▸ **TASK REQUIREMENTS**:
Each line with the string "button" is to be copied from the records below.

▸ **DATA FOR THE TASK**:
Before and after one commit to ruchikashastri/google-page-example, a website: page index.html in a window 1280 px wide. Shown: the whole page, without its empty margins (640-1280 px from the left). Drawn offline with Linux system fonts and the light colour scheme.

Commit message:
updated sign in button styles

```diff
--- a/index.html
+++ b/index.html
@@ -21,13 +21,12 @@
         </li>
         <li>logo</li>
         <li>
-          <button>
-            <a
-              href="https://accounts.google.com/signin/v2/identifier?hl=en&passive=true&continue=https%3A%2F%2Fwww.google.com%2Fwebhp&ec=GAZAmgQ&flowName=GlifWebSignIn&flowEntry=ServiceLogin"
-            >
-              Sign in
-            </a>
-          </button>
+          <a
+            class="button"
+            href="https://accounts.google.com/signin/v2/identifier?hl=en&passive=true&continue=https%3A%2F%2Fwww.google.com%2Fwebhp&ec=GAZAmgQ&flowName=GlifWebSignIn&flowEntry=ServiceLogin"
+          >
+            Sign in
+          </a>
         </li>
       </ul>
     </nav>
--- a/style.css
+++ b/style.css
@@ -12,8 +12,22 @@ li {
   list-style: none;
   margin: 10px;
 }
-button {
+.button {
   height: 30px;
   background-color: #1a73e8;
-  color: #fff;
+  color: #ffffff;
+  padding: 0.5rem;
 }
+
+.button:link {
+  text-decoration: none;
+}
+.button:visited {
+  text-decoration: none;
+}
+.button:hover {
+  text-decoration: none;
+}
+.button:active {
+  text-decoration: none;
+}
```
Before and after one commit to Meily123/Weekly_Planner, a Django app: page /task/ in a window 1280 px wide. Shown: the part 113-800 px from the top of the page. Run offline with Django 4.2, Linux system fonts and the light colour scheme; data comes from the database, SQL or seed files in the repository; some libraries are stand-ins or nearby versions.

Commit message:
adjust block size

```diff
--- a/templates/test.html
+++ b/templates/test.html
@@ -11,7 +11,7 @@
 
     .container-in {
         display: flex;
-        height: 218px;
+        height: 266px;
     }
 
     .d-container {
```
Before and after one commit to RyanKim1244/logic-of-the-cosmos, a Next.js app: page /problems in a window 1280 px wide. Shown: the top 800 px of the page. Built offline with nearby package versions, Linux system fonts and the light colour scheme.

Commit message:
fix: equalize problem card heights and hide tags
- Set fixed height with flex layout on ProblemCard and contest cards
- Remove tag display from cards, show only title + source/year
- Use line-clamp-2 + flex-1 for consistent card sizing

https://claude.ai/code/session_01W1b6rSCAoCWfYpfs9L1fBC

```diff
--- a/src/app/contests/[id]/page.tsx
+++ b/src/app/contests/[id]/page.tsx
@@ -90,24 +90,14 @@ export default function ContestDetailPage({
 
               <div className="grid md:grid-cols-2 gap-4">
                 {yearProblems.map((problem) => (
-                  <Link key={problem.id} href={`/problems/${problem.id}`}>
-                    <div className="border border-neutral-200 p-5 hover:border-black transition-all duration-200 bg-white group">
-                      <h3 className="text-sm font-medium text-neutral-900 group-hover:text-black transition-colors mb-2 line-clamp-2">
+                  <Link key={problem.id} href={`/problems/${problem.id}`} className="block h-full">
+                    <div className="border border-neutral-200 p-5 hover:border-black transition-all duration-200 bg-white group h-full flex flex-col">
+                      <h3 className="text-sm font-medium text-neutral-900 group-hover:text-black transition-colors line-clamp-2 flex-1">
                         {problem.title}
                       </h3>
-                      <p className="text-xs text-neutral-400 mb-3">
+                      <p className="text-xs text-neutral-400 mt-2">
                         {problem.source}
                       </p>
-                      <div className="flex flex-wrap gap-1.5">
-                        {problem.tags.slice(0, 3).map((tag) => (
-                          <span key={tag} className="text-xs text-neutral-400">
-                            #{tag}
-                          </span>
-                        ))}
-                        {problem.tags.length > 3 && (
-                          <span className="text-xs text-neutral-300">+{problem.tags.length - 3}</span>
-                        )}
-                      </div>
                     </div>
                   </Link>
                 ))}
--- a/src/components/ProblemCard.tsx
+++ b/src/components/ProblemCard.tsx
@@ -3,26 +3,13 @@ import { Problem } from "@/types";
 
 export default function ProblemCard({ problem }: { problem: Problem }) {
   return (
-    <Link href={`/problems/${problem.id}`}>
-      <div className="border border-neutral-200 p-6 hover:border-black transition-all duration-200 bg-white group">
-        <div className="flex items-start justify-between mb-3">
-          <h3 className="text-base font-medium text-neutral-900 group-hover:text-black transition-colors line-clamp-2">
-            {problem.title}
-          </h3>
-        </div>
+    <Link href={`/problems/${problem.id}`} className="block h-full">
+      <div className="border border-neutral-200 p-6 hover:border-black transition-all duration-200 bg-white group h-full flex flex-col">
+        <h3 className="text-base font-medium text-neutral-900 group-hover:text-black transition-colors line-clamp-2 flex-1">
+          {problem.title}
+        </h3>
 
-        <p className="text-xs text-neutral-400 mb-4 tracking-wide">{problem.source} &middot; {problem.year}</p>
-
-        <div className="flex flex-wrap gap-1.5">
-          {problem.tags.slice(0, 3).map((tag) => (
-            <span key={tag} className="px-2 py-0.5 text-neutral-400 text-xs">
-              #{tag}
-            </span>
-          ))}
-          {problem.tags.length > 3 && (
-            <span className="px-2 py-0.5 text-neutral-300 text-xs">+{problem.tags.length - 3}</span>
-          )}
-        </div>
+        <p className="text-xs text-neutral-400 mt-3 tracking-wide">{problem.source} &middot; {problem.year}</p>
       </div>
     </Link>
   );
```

▸ **OUTPUT FOR THIS TASK**:
updated sign in button styles
-          <button>
-          </button>
+            class="button"
-button {
+.button {
+.button:link {
+.button:visited {
+.button:hover {
+.button:active {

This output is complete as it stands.